In the clip above, we’re going to get another excellent example of how the Texas A&M product can get off blocks. He’s two-gapping here, which means he’s responsible for both the B- and C-gaps and explains the lateral first-step and slow get off. Like the play above, his hand placement is perfect and allows him to control the offensive lineman.

The tackle is able to get inside of Leal a little bit, but Leal’s strength allows him to shuck the tackle and effectively close the B-gap with the man. Finally, the defender breaks down after defeating the block and because No. 5 does his job too, there’s nowhere to run and this is another tackle for loss.

How about one more example of Leal’s block shedding, just because I love it so much. It really is a thing of beauty.

Evan Neal, No. 73 for Alabama, is projected to be one of the best offensive tackles in this year’s draft class and is 6’7” 360 pounds, but Leal makes him look like a rag doll on this play. The defensive lineman’s hand placement isn’t quite as precise as we’ve seen in the other examples, notice his right hand is outside of the tackle’s shoulder, but it doesn’t matter since Leal has the strength to toss Neal and go factor into the play.

This final clip won’t show up on the stat sheet but is something the Aggie can build on moving forward.

Initially, he’s going to set up and work an inside stick move but the tackle does a pretty good job of picking it up. Once Leal recognizes that his initial move isn’t working and he’s about to get washed inside, he sticks his feet in the ground and pivots to a spin move.
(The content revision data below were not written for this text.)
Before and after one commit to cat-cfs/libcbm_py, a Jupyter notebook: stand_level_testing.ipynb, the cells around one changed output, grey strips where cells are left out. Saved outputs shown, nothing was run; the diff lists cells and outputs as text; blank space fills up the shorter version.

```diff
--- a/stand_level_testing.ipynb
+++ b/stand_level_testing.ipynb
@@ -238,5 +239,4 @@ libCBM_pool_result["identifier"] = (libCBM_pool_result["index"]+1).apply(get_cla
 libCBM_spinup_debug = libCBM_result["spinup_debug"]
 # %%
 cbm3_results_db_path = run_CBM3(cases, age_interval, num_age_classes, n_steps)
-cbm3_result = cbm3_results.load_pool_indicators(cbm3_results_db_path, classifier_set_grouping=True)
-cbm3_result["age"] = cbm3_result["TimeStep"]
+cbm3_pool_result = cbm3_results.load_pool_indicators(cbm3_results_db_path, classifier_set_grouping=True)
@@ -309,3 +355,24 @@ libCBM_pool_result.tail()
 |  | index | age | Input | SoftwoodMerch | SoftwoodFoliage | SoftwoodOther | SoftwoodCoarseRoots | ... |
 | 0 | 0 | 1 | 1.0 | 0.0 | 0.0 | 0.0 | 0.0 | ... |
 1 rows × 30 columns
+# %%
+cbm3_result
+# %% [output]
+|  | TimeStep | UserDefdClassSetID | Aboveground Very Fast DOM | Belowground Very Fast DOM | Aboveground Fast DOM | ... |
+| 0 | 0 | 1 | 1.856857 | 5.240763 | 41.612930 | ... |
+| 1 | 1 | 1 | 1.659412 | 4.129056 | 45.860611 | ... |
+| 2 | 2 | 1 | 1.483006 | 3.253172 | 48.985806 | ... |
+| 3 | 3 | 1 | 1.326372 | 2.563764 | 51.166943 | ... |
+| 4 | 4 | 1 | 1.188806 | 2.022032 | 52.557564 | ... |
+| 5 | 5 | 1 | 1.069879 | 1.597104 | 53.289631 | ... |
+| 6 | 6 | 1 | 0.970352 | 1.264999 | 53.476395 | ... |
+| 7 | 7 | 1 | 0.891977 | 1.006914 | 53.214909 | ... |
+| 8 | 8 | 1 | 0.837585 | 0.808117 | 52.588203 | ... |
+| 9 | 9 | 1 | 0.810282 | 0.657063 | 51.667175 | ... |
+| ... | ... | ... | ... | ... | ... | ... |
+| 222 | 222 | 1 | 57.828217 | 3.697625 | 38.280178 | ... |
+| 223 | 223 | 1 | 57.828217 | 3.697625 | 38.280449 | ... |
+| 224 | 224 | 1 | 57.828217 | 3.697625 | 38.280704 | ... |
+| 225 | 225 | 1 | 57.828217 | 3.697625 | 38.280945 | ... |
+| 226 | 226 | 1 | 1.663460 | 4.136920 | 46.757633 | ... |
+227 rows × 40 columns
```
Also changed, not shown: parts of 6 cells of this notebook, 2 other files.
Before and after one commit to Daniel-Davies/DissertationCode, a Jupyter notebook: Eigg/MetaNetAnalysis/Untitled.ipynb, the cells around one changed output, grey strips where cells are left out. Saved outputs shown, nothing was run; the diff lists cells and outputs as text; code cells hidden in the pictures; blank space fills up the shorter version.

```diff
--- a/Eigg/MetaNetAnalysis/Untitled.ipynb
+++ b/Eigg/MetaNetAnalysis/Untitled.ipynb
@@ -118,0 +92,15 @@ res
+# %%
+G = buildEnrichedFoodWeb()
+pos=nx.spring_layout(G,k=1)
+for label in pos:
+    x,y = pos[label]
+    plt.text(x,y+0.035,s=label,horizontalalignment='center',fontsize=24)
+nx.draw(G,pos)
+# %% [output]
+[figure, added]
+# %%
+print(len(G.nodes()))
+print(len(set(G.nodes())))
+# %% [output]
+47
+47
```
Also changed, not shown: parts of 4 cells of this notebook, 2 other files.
Neal wasn’t expecting that counter and ends up being the one who gets washed down into the mess, leaving Leal to rush freely and force the quarterback to get rid of the ball.